Photograph meters using the same techniques as photographing stars as points of light. Use a wide-angle lens and set it to a wide open aperture such as f/2.8. Then set your shutter speed between 15-30 seconds. If you see stars as lines when reviewing the images on the LCD screen then use a faster shutter speed. Set the ISO to 3200 to 6400 on a dark night (depends on how much moon light is available) to make sure to get a good exposure. Be sure to focus on the stars. The easiest way is auto focus on a distant object during the day and tape the lens or focus on the moon at night. Be sure turn off the auto focus so it doesn’t change. Using live view is another way.

 Where to look?

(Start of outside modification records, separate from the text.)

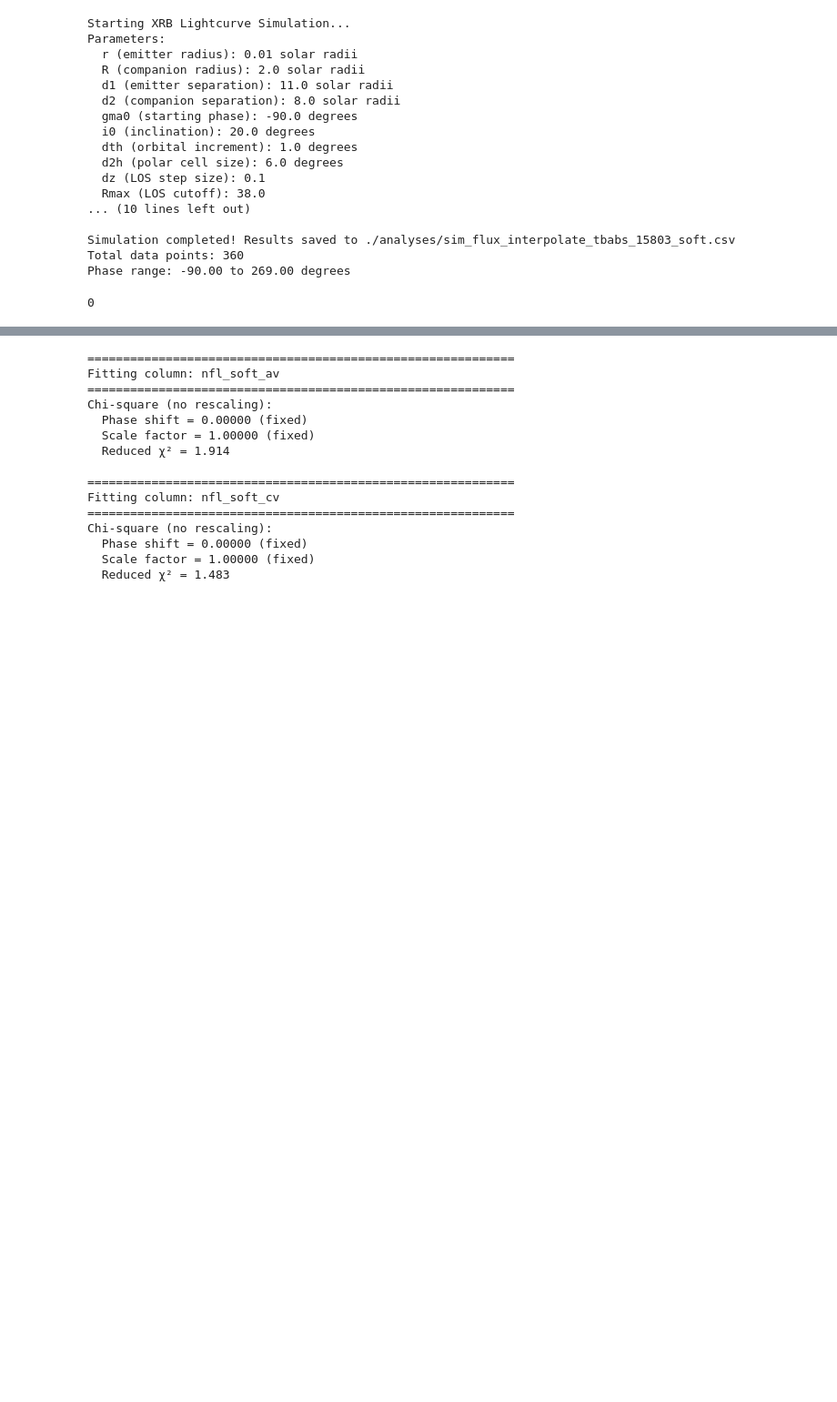
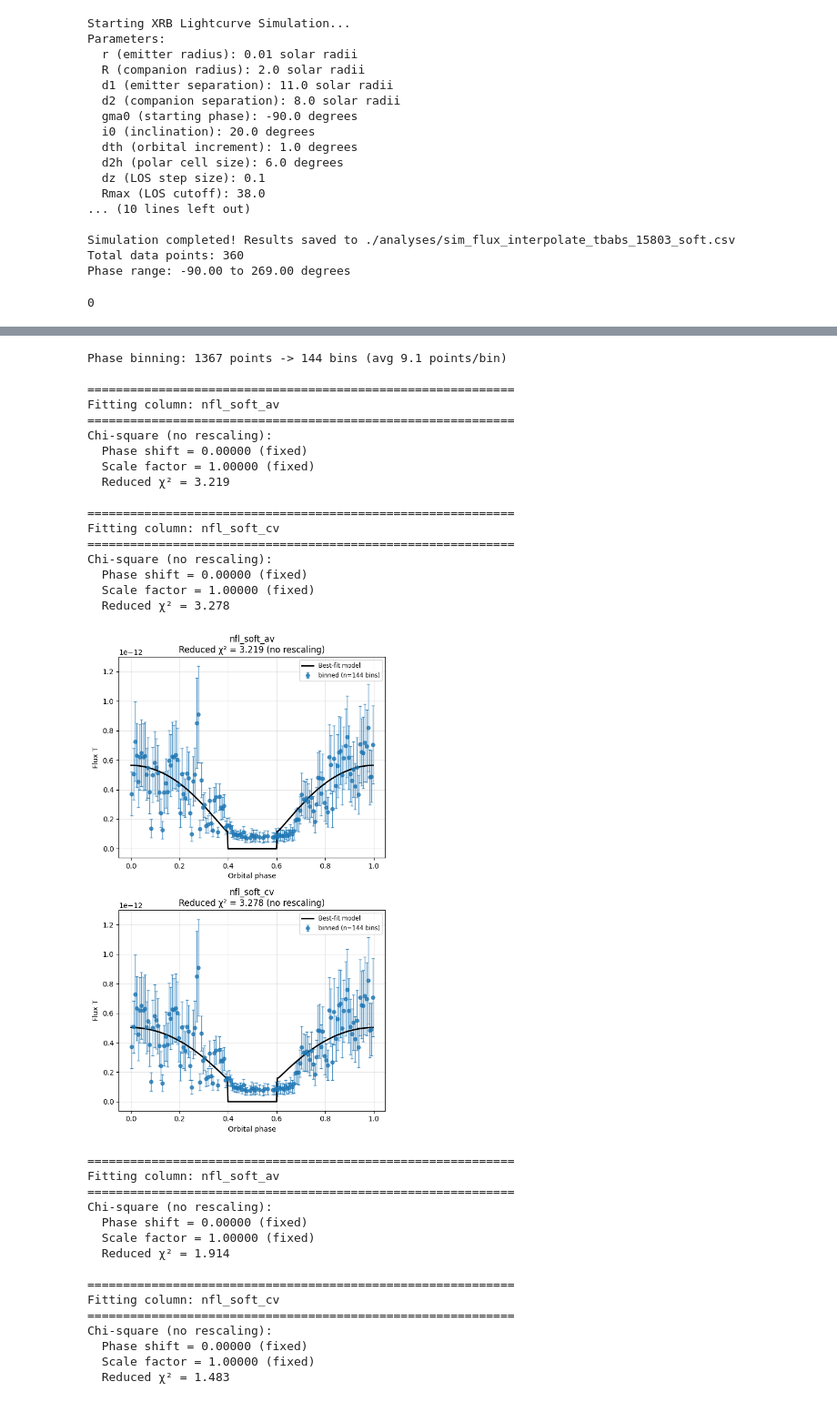
Before and after one commit to Ruchit10/XRB_LightCurve, a Jupyter notebook: xrb_model_analysis_single_15803.ipynb, the cells around one changed output, grey strips where cells are left out. Shown at 91% size. Cells and saved outputs as stored; diff of their text form; code cells hidden in the pictures; blank space fills up the shorter version.

```diff
--- a/xrb_model_analysis_single_15803.ipynb
+++ b/xrb_model_analysis_single_15803.ipynb
@@ -64,3 +90,56 @@ Phase range: -90.00 to 269.00 degrees
+# %%
+# Fit MCMC model to data
+sim_df = pd.read_csv("./analyses/sim_flux_mcmc_tbabs_15803_soft.csv")
+sim_columns = detect_flux_columns(sim_df)
+fit_results = []
+no_phase_bin = False
+if not no_phase_bin:
+        df = phase_bin_data(
+            df,
+            n_bins=150,
+            min_points_per_bin=5,
+            rate_column='rate',
+            error_column='error',
+            verbose=True
+        )
+        is_binned = True
+for col in sim_columns:
+    print(f"\n{'='*60}")
+    print(f"Fitting column: {col}")
+    print('='*60)
+    try:
+        shift, scale, chi2 = fit_simulation(df, sim_df, col, rescale=False)
+        fit_results.append((shift, scale, chi2))
+    except:
+        None
+if len(sim_columns) == 1:
+    # Single column: use original plot
+    shift, scale, chi2 = fit_results[0]
+    plot_phase(df, None, sim_df, shift, scale, sim_columns[0], chi2,
+                rescaled=False, obs_column_name=obs_column, is_binned=is_binned)
+else:
+    # Multiple columns: use grid plot
+    plot_multi_column_fits(df, None, sim_df, sim_columns, fit_results,
+                            rescaled=False, obs_column_name=obs_column, is_binned=is_binned)
+# %% [output]
+Phase binning: 1367 points -> 144 bins (avg 9.1 points/bin)
+
+============================================================
+Fitting column: nfl_soft_av
+============================================================
+Chi-square (no rescaling):
+  Phase shift = 0.00000 (fixed)
+  Scale factor = 1.00000 (fixed)
+  Reduced χ² = 3.219
+
+============================================================
+Fitting column: nfl_soft_cv
+============================================================
+Chi-square (no rescaling):
+  Phase shift = 0.00000 (fixed)
+  Scale factor = 1.00000 (fixed)
+  Reduced χ² = 3.278
+[figure, added]
 # %%
 # Fit model to data
 sim_df = pd.read_csv("./analyses/sim_flux_interpolate_tbabs_15803_soft.csv")
```
Also changed, not shown: parts of 1 cell of this notebook, 4 other files.
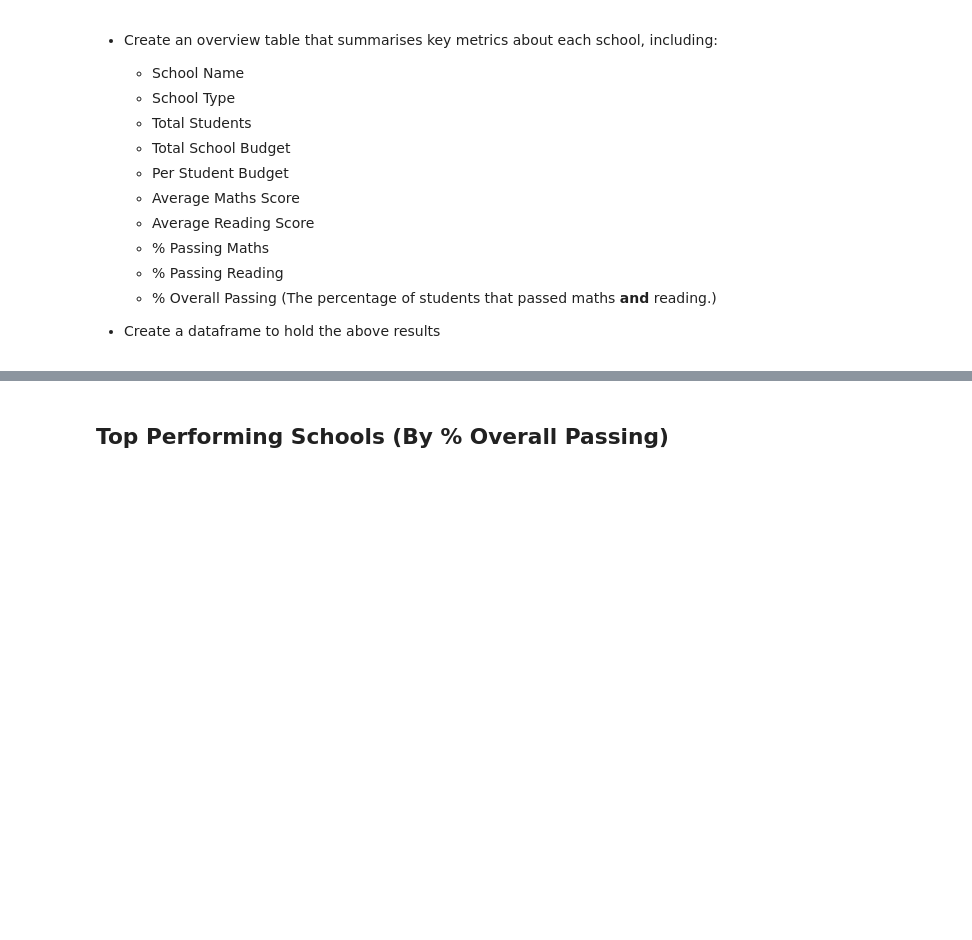
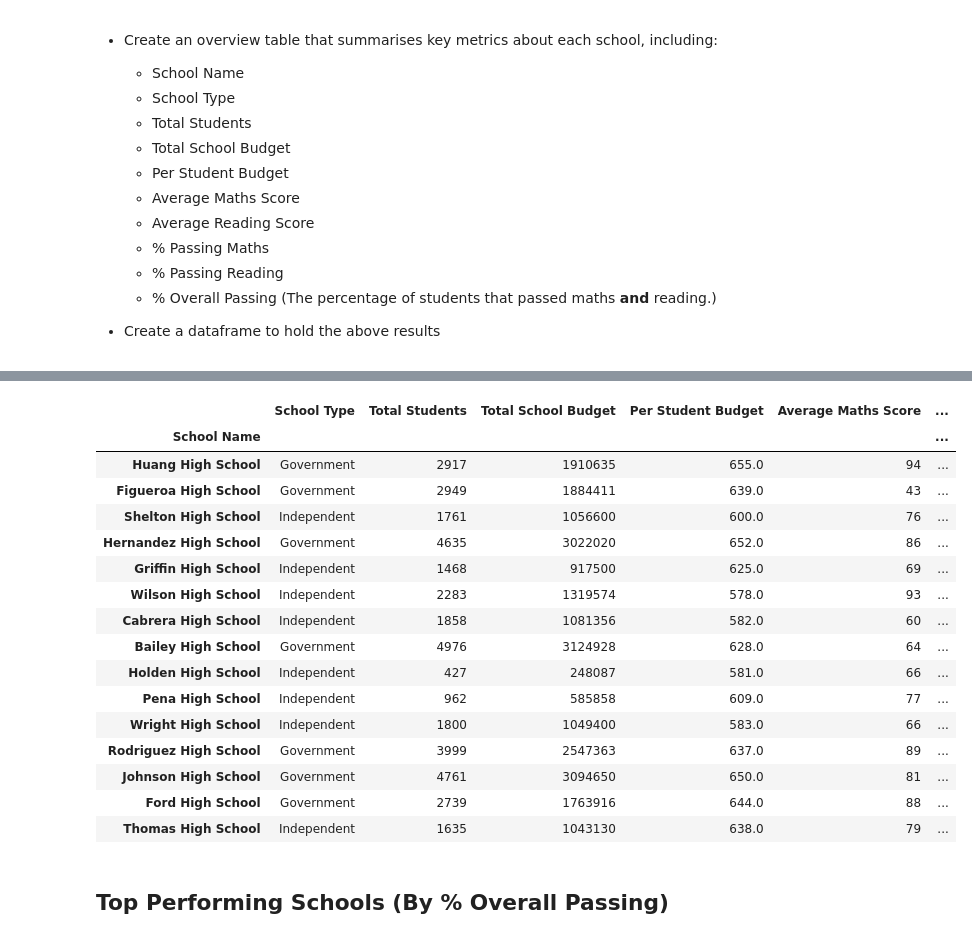
Before and after one commit to ljulbrich/pandas-challenge, a Jupyter notebook: PyCitySchools/PyCitySchools_starter.ipynb, the cells around one changed output, grey strips where cells are left out. Saved outputs shown, nothing was run; the diff lists cells and outputs as text; code cells hidden in the pictures; blank space fills up the shorter version.

```diff
--- a/PyCitySchools/PyCitySchools_starter.ipynb
+++ b/PyCitySchools/PyCitySchools_starter.ipynb
@@ -90,3 +82,58 @@ LGA_summary
+# %%
+
+school_summary_df = pd.DataFrame({"School Name" : [], "School Type" : [], "Total Students" : [], "Total School Budget" : [],
+                                  "Per Student Budget" : [], "Average Maths Score" : [],
+                                  "Average Reading Score" : [], "% Passing Maths" : [], "% Passing Reading" : [],
+                                  "% Overall Passing" : []})
+
+school_summary_df["School Name"] = school_data["school_name"]
+school_summary_df["School Type"] = school_data["type"]
+school_summary_df["Total Students"] = school_data["size"]
+school_summary_df["Total School Budget"] = school_data["budget"]
+school_summary_df["Per Student Budget"] = school_summary_df["Total School Budget"]/school_summary_df["Total Students"]
+school_summary_df["Average Maths Score"] = school_data_complete["maths_score"]
+school_summary_df["Average Reading Score"] = school_data_complete["reading_score"]
+
+# TODO fix percentages by using data from school_data_complete
+
+school_summary_df["% Passing Maths"] = (len(school_summary_df[school_summary_df["Average Maths Score"] > 50]) /
+                                        len(school_summary_df["Average Maths Score"])*100)
+
+school_summary_df["% Passing Maths"] = school_summary_df["% Passing Maths"].map("{:,.2f} %".format)
+
+school_summary_df["% Passing Reading"] = (len(school_summary_df[school_summary_df["Average Reading Score"] > 50]) /
+                                          len(school_summary_df["Average Reading Score"])*100)
+
+school_summary_df["% Passing Reading"] = school_summary_df["% Passing Reading"].map("{:,.2f} %".format)
+
+
+school_summary_df["% Overall Passing"] = ((len(school_summary_df[school_summary_df["Average Maths Score"] > 50]) +
+                                           len(school_summary_df[school_summary_df["Average Reading Score"] > 50])/
+                                           (len(school_summary_df["Average Maths Score"]) +
+                                            len(school_summary_df["Average Reading Score"])) * 100))
+
+school_summary_df["% Overall Passing"] = school_summary_df["% Overall Passing"].map("{:,.2f} %".format)
+
+school_summary_df = school_summary_df.set_index("School Name")
+school_summary_df
+# %% [output]
+|  | School Type | Total Students | Total School Budget | Per Student Budget | Average Maths Score | ... |
+| School Name |  |  |  |  |  | ... |
+| Huang High School | Government | 2917 | 1910635 | 655.0 | 94 | ... |
+| Figueroa High School | Government | 2949 | 1884411 | 639.0 | 43 | ... |
+| Shelton High School | Independent | 1761 | 1056600 | 600.0 | 76 | ... |
+| Hernandez High School | Government | 4635 | 3022020 | 652.0 | 86 | ... |
+| Griffin High School | Independent | 1468 | 917500 | 625.0 | 69 | ... |
+| Wilson High School | Independent | 2283 | 1319574 | 578.0 | 93 | ... |
+| Cabrera High School | Independent | 1858 | 1081356 | 582.0 | 60 | ... |
+| Bailey High School | Government | 4976 | 3124928 | 628.0 | 64 | ... |
+| Holden High School | Independent | 427 | 248087 | 581.0 | 66 | ... |
+| Pena High School | Independent | 962 | 585858 | 609.0 | 77 | ... |
+| Wright High School | Independent | 1800 | 1049400 | 583.0 | 66 | ... |
+| Rodriguez High School | Government | 3999 | 2547363 | 637.0 | 89 | ... |
+| Johnson High School | Government | 4761 | 3094650 | 650.0 | 81 | ... |
+| Ford High School | Government | 2739 | 1763916 | 644.0 | 88 | ... |
+| Thomas High School | Independent | 1635 | 1043130 | 638.0 | 79 | ... |
 # %% [markdown]
 ## Top Performing Schools (By % Overall Passing)
 # %% [markdown]
```
Also changed, not shown: parts of 3 cells of this notebook.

Look toward the direction of where the meteor showers are coming from. For Camelopardalis/Giraffe look to the North. For the Perseids meteor shower generally around Aug 12 look to the Northeast around 11 pm. Keep in mind that the meteors can happen from any direction.

Being Prepared Favors a Great Shot! 

When I tried photographing meteors I found I missed many shots because I was fiddling around. I was pointing the camera in the wrong direction, changing a lens or recomposing. Now I take an intervalometer and set it to take photographs continuously so that I am likely to get a shot. I use the Canon Timer Remote Controller TC-80N3,  set to two-seconds between shots and then I let it do the work. I sit back and watch the show. I delete all the images later that don’t have any meteors.  I just love digital. I would have never done that back in the days of shooting film.

What if I Don’t See Any Meteors?

If you don’t see any meteors, you can still take some shots of the night sky and stars as points of light. In  May look for the Milky Way in the morning hours before dawn. For August, we are looking through the mass of the Milky Way throughout the night starting after dusk. Look for a band of white light in the sky. The camera will pick up the colors and gasses our eyes can’t see!

Have fun. I hope you catch a shooting star! Jennifer

Check Out the Book

Photography Night Sky: A Field Guide for Shooting After Dark.

Print edition and  Kindle or More Info